While it’s nice to unwind with a long soak in the hot tub, the soothing water may not be as healthy for you as you believe. Hot water can potentially dry out skin, making it unpleasant and irritable — and if you have a skin disease like psoriasis or eczema, the dryness is exacerbated. But you don’t have to give up hot tubs forever. You can avoid dryness and keep your skin soft and supple by caring for your body before and after each usage.
To avoid skin dryness or burning, place a thermometer in the hot tub’s water and set the temperature to around 100 degrees Fahrenheit. Temperatures of 104 degrees Fahrenheit or higher are considered excessively hot. Use a thermometer to ensure accuracy because the thermostat reading may not be accurate.

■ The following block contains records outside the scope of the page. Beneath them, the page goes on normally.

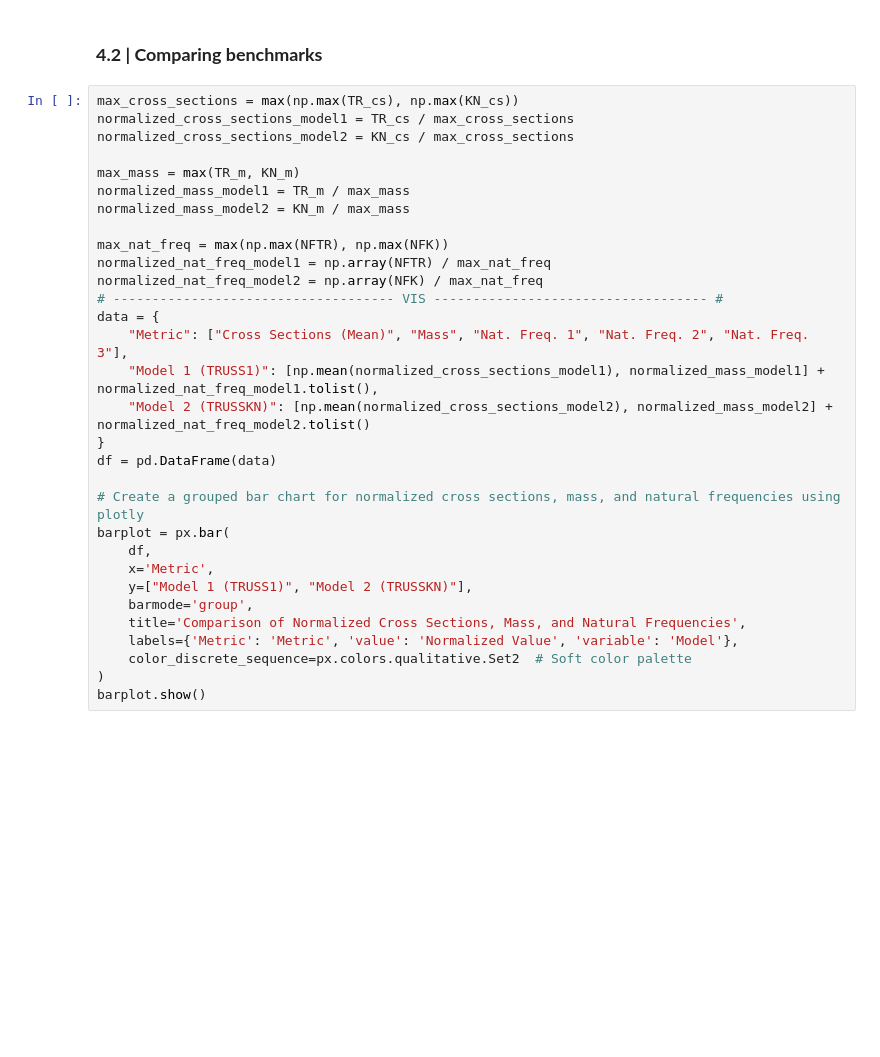
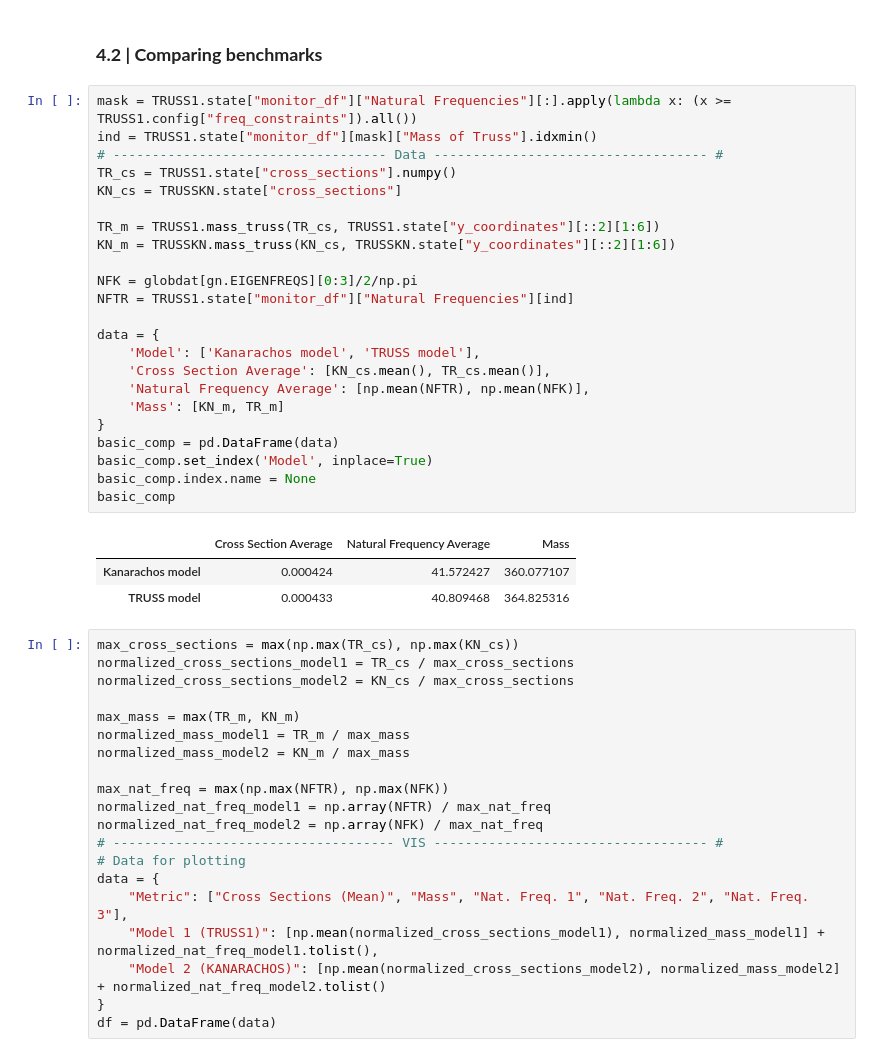
Before and after one commit to Paolo188/TRUSS1, a Jupyter notebook: truss_bridge/TRUSS.ipynb, the cells around one changed output. Cells and saved outputs as stored; diff of their text form; blank space fills up the shorter version.

```diff
--- a/truss_bridge/TRUSS.ipynb
+++ b/truss_bridge/TRUSS.ipynb
@@ -1048,5 +887,32 @@ NameError: name 'best_ind' is not defined
 # %% [markdown]
 ### <strong> 4.2 | Comparing benchmarks </strong>
+# %%
+mask = TRUSS1.state["monitor_df"]["Natural Frequencies"][:].apply(lambda x: (x >= TRUSS1.config["freq_constraints"]).all())
+ind = TRUSS1.state["monitor_df"][mask]["Mass of Truss"].idxmin()
+# ----------------------------------- Data ----------------------------------- #
+TR_cs = TRUSS1.state["cross_sections"].numpy()
+KN_cs = TRUSSKN.state["cross_sections"]
+
+TR_m = TRUSS1.mass_truss(TR_cs, TRUSS1.state["y_coordinates"][::2][1:6])
+KN_m = TRUSSKN.mass_truss(KN_cs, TRUSSKN.state["y_coordinates"][::2][1:6])
+
+NFK = globdat[gn.EIGENFREQS][0:3]/2/np.pi
+NFTR = TRUSS1.state["monitor_df"]["Natural Frequencies"][ind]
+
+data = {
+    'Model': ['Kanarachos model', 'TRUSS model'],
+    'Cross Section Average': [KN_cs.mean(), TR_cs.mean()],
+    'Natural Frequency Average': [np.mean(NFTR), np.mean(NFK)],
+    'Mass': [KN_m, TR_m]
+}
+basic_comp = pd.DataFrame(data)
+basic_comp.set_index('Model', inplace=True)
+basic_comp.index.name = None
+basic_comp
+# %% [output]
+|  | Cross Section Average | Natural Frequency Average | Mass |
+| Kanarachos model | 0.000424 | 41.572427 | 360.077107 |
+| TRUSS model | 0.000433 | 40.809468 | 364.825316 |
 # %%
 max_cross_sections = max(np.max(TR_cs), np.max(KN_cs))
 normalized_cross_sections_model1 = TR_cs / max_cross_sections
@@ -1060,21 +926,10 @@ max_nat_freq = max(np.max(NFTR), np.max(NFK))
 normalized_nat_freq_model1 = np.array(NFTR) / max_nat_freq
 normalized_nat_freq_model2 = np.array(NFK) / max_nat_freq
 # ------------------------------------ VIS ----------------------------------- #
+# Data for plotting
 data = {
     "Metric": ["Cross Sections (Mean)", "Mass", "Nat. Freq. 1", "Nat. Freq. 2", "Nat. Freq. 3"],
     "Model 1 (TRUSS1)": [np.mean(normalized_cross_sections_model1), normalized_mass_model1] + normalized_nat_freq_model1.tolist(),
-    "Model 2 (TRUSSKN)": [np.mean(normalized_cross_sections_model2), normalized_mass_model2] + normalized_nat_freq_model2.tolist()
+    "Model 2 (KANARACHOS)": [np.mean(normalized_cross_sections_model2), normalized_mass_model2] + normalized_nat_freq_model2.tolist()
 }
 df = pd.DataFrame(data)
-
-# Create a grouped bar chart for normalized cross sections, mass, and natural frequencies using plotly
-barplot = px.bar(
-    df,
-    x='Metric',
-    y=["Model 1 (TRUSS1)", "Model 2 (TRUSSKN)"],
-    barmode='group',
-    title='Comparison of Normalized Cross Sections, Mass, and Natural Frequencies',
-    labels={'Metric': 'Metric', 'value': 'Normalized Value', 'variable': 'Model'},
-    color_discrete_sequence=px.colors.qualitative.Set2  # Soft color palette
-)
-barplot.show()
```
Also changed, not shown: parts of 29 cells of this notebook, 2 other files.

Try to spend no more than 10 to 15 minutes in the hot tub. Your skin is more likely to dry out if you soak for extended periods of time.

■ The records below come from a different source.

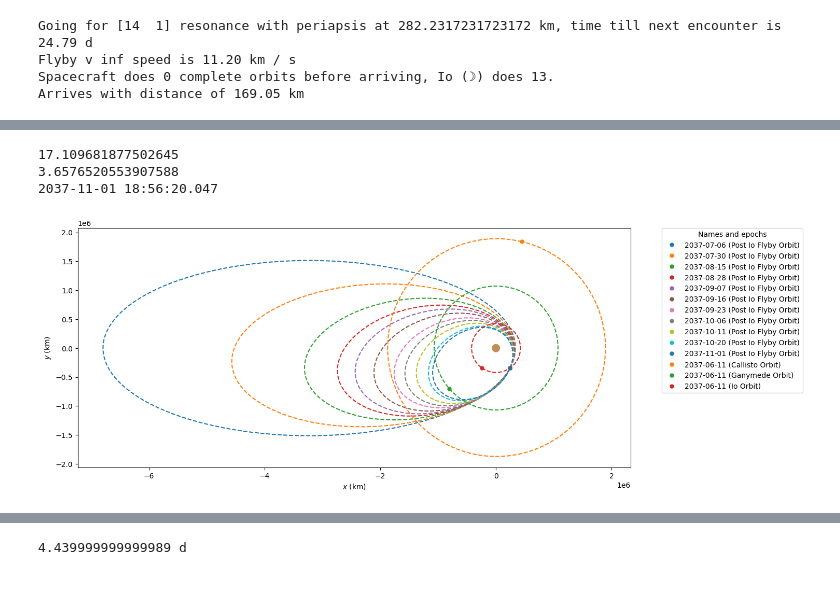
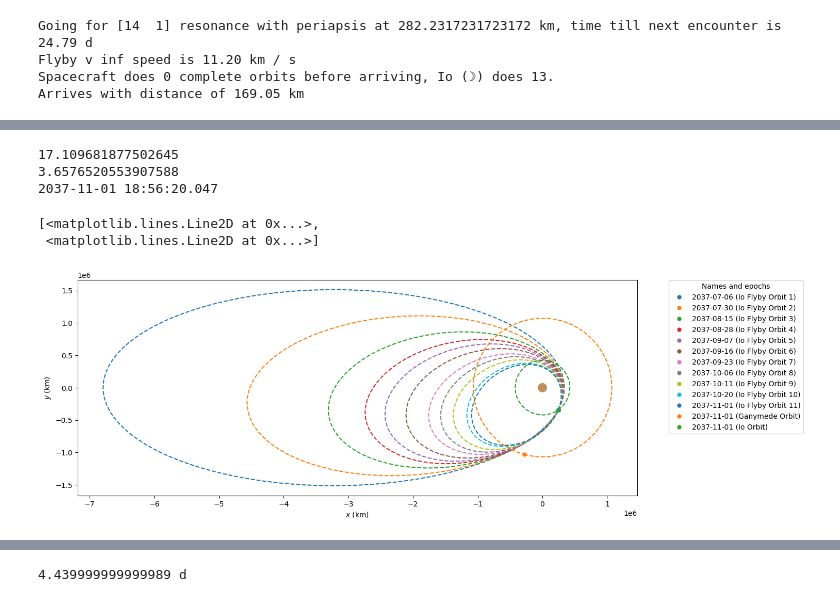
Before and after one commit to jackSN8/Starship_outer_planets_missions, a Jupyter notebook: jovian_grand_tour.ipynb, the cells around one changed output, grey strips where cells are left out. Cells and saved outputs as stored; diff of their text form; code cells hidden in the pictures.

```diff
--- a/jovian_grand_tour.ipynb
+++ b/jovian_grand_tour.ipynb
@@ -332,19 +487,22 @@ Flyby 2
 # %%
 plotter=StaticOrbitPlotter(plane=Planes.EARTH_ECLIPTIC)
-for orb in orbits_post_io:
-    plotter.plot(orb, label="Post Io Flyby Orbit")
-plotter.plot(callisto_orb, label="Callisto Orbit")
-plotter.plot(ganymede_orb, label="Ganymede Orbit")
-plotter.plot(io_orb, label="Io Orbit")
+for i,orb in enumerate(orbits_post_io):
+    plotter.plot(orb, label=f"Io Flyby Orbit {i+1}")
+# plotter.plot(callisto_orb, label="Callisto Orbit")
+
 print((orbits_post_io[-1].r_a/Jupiter.R).to(u.one))
 print((orbits_post_io[-1].r_p/Jupiter.R).to(u.one))
 
 search_for_ganymede_1_date=orbits_post_io[-1].epoch
 starship_post_io=orbits_post_io[-1]
 print(search_for_ganymede_1_date)
+plotter.plot(ganymede_orb.propagate(search_for_ganymede_1_date), label="Ganymede Orbit")
+plotter.plot(io_orb.propagate(search_for_ganymede_1_date), label="Io Orbit")
 # %% [output]
 17.109681877502645
 3.6576520553907588
 2037-11-01 18:56:20.047
+[<matplotlib.lines.Line2D at 0x...>,
+ <matplotlib.lines.Line2D at 0x...>]
-[figure, old version]
+[figure, new version]
 # %%
```
Also changed, not shown: parts of 25 cells of this notebook, 1 other file.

As soon as you get out of the hot tub, remove your swimming suit and take a warm shower to wash away the chlorine. For best results, use a chlorine-removing soap and shampoo. These items can be easily found in local drugstores or beauty supply stores and even on Amazon. Chlorine irritates and dries out the skin.
After you get out of the shower, pat your skin dry with a clean towel. Avoid rubbing your skin with the towel; this can irritate it.
After showering, apply a high-quality moisturizer or lotion while your skin is still damp. The wetness aids in the retention of moisture in your skin. Glycerin, panthenol, and lactic acid are all good moisturizers to use.